Body weight is the result of our behavior combined with our genes (predisposition to gain weight) and our environment (opportunities for physical activity and healthy eating). These are the greatest areas for prevention and treatment actions prior to under going weight loss surgery.

With a better understanding of our self (BMI, risk factors, waist circumference) and the potential reasons for our obesity, we can focus on our path to success (which may include weight loss surgery treatment such as the adjustable lap band or stomach stapling). And like the many factors that contribute to obesity, we will have to change many factors while on our path and knowing our self is the first step towards taking your life back from obesity.

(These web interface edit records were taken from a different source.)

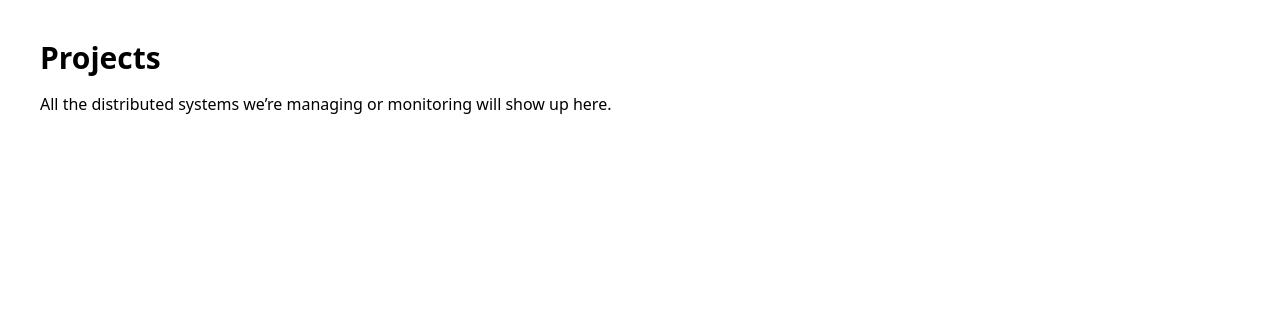
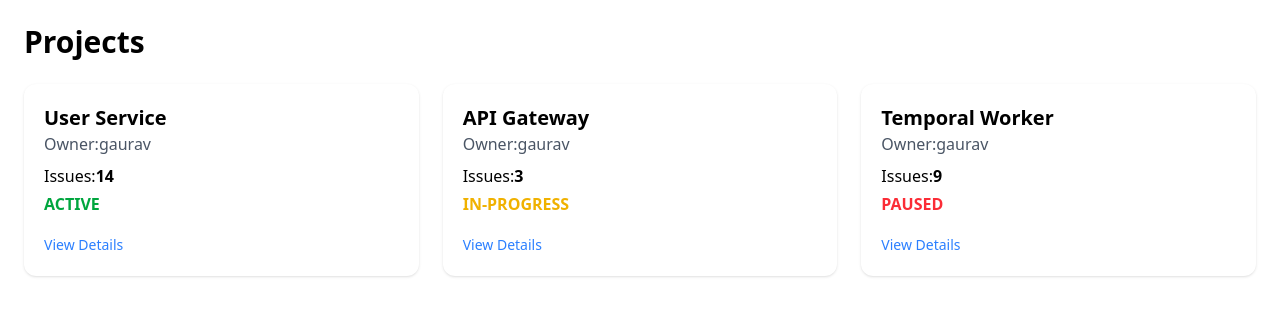
Before and after one commit to VictorPersona/BugMesh, a Next.js app in the folder apps/web/: page /projects in a window 1280 px wide. Shown: the top 316 px of the page. Built offline with nearby package versions, Linux system fonts and the light colour scheme.

Commit message:
added projects dashboard

```diff
--- a/apps/web/app/projects/page.tsx
+++ b/apps/web/app/projects/page.tsx
@@ -1,11 +1,70 @@
+/*
+ * Filename: /home/gaurav/Projects/BugMesh/apps/web/app/projects/page.tsx
+ * Path: /home/gaurav/Projects/BugMesh/apps/web
+ * Created Date: Monday, July 21st 2025, 11:45:26 am
+ * Author: Gaurav Tupe
+ *
+ * Copyright (c) 2025 Your Company
+ */
+
+import Link from "next/link"
+
+type ProjectStatus = 'active' | 'in-progress' | 'paused'
+
+const mockProjects = [
+  {
+    id: 'proj-1',
+    name: 'User Service',
+    owner: 'gaurav',
+    issues: '14',
+    status: 'active' as ProjectStatus,
+  },
+  {
+    id: 'proj-2',
+    name: 'API Gateway',
+    owner: 'gaurav',
+    issues: 3,
+    status: 'in-progress' as ProjectStatus,
+  },
+  {
+    id: 'proj-3',
+    name: 'Temporal Worker',
+    owner: 'gaurav',
+    issues: 9,
+    status: 'paused' as ProjectStatus,
+  },
+]
+
+const statusColours:Record<ProjectStatus,string>={
+"active":"text-green-600",
+"in-progress":"text-yellow-500",
+"paused":"text-red-500"
+
+}
+
 export default function ProjectsPage() {
   return (
-    <main className="min-h-screen p-10">
-      <h1 className="text-3xl font-bold mb-4"> Projects</h1>
-      <p>
-        All the distributed systems we’re managing or monitoring will show up
-        here.
-      </p>
+    <main className="p-6">
+      <h1 className="text-3xl font-bold mb-6">Projects</h1>
+      <div className="grid grid-cols-1 sm:grid-cols-2 lg:grid-cols-3 gap-6">
+        {mockProjects.map((project)=>(
+          <div
+          key={project.id}
+          className="rounded-xl bg-white dark:bg-gray-800 p-5 shadow hover:shadow-md transition">
+            <h2 className="text-xl font-semibold">{project.name}</h2>
+            <p className="text-small text-gray-600 dark:text-gray-400">
+              Owner:<span className="font-medium">{project.owner}</span>
+            </p>
+            <p className="mt-2">
+              Issues:<span className="font-bold">{project.issues} </span>
+            </p>
+            <p className={`mt-1 font-semibold ${statusColours[project.status]}`}>{project.status.toUpperCase()}</p>
+            <div className="mt-4">
+              <Link href={`/projects/${project.id}`} className="text-blue-500 hover:underline text-sm">View Details</Link>
+            </div>
+          </div>
+        ))}
+      </div>
     </main>
   )
 }
```
Also changed, not shown: apps/web/app/dashboard/logs/page.tsx (+10 -0 lines), apps/web/app/dashboard/page.tsx (+10 -0 lines), apps/web/app/dashboard/services/page.tsx (+9 -0 lines), apps/web/components/Sidebar.tsx (+10 -0 lines).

Disclaimer:
All content is for informational purposes only. Content is not intended to be a substitute for professional medical advice, diagnosis, or treatment. The information provided on this site is designed to support, not replace, the relationship that exists between a patient and his or her existing physician. The information (including but not limited to information contained on message boards, in programs, or in chats) may not apply to you and before you use any of the information provided in the site, you should contact a qualified medical, dietary, fitness or other appropriate professional. If you use information provided in this site, you do so at your own risk and you specifically waive any right to make any claim against BCC Internet, its officers, directors, employees, or representatives as the result of the use of such information.

                               
  Home     Obesity Info.     Video     Contact Us     MD Directory  
 

All Rights Reserved.
Advertising | Send Feedback | Terms of Use | Copyright Info | Privacy Policy